The Struggle for Equality: A Concise History of European Socialism

Please join us for a Faculty Colloquium with Bill Smalldone (History) who will present his talk titled: “The Struggle for Equality: A Concise History of European Socialism”

European socialism arose in the maelstrom of the industrial and democratic revolutions that transformed Europe after 1750. Striving for sweeping social, economic, cultural, and political change, socialists were a diverse lot, but were generally united by principles asserting the social and political equality of all people, ideas that won the adherence of millions and struck fear in the hearts of their numerous opponents. This textbook shows how, over the course of 200 years, socialists successfully promoted the democratization of European society and a more equitable division of wealth. At the same time, it illustrates how conflicts over the means of achieving their aims divided them into rival “socialist” and “communist” currents, a rift that undercut the struggle against fascism and helped lay the groundwork for Europe’s division during the Cold War. Although for many the end of the Cold War, the Soviet Union’s dissolution, and the rise of neo-liberal ideology pointed to the demise of socialism as a potent political force, recent developments show that such a judgment was premature. The growth of new socialist parties across Europe indicates that socialist ideas remained vibrant in the face of capitalism’s failure to solve chronic social and economic problems even before the onset of the deep global crisis of 2008-2009.

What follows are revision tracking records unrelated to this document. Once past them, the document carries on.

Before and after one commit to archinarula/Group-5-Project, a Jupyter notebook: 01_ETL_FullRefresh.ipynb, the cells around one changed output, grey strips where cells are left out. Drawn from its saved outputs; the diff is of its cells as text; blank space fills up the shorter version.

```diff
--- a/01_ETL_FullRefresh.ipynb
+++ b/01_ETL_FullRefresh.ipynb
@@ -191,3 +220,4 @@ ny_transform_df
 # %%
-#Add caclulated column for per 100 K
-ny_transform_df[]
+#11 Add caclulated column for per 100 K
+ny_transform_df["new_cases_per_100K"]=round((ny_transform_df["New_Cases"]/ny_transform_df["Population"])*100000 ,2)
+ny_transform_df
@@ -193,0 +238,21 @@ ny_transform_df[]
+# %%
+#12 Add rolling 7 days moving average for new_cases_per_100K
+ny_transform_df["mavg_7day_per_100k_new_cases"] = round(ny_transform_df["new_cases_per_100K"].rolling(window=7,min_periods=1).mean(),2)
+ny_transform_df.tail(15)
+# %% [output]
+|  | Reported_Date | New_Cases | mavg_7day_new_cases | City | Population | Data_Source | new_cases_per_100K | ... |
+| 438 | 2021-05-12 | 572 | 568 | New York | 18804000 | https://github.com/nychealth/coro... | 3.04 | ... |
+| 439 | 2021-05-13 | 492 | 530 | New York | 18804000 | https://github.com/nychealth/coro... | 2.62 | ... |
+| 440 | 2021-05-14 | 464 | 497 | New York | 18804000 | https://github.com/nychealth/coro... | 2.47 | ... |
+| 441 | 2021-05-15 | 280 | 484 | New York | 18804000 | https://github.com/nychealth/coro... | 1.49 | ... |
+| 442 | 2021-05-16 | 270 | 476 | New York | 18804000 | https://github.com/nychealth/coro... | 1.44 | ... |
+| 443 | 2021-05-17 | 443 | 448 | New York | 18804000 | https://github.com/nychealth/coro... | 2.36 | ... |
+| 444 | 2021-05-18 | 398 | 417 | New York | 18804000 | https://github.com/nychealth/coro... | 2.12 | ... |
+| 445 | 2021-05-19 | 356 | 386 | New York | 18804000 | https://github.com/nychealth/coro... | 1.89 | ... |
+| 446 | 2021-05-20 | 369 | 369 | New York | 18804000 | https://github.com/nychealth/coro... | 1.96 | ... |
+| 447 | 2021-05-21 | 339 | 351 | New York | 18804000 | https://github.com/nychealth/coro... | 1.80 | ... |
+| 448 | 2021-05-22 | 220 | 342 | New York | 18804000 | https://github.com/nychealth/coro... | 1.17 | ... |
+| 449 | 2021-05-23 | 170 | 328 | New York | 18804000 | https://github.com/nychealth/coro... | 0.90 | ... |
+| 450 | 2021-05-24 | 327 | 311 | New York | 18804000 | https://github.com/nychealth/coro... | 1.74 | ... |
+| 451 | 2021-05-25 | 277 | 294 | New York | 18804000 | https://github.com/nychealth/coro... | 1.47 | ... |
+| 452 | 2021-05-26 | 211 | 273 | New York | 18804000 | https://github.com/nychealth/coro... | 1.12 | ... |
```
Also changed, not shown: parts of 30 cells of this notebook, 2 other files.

Combining an analytical narrative with a selection of primary texts and visual images, this textbook provides undergraduate students with a brief, accessible history of European socialism. It includes a concise overview of how socialist political movements have evolved over time and stresses the rich diversity that characterized socialism’s intellectual and social foundations from its beginning.

The talk will take place on Friday February 15 at 3 p.m. in the Hatfield Room. As usual, cookies and refreshments will be served.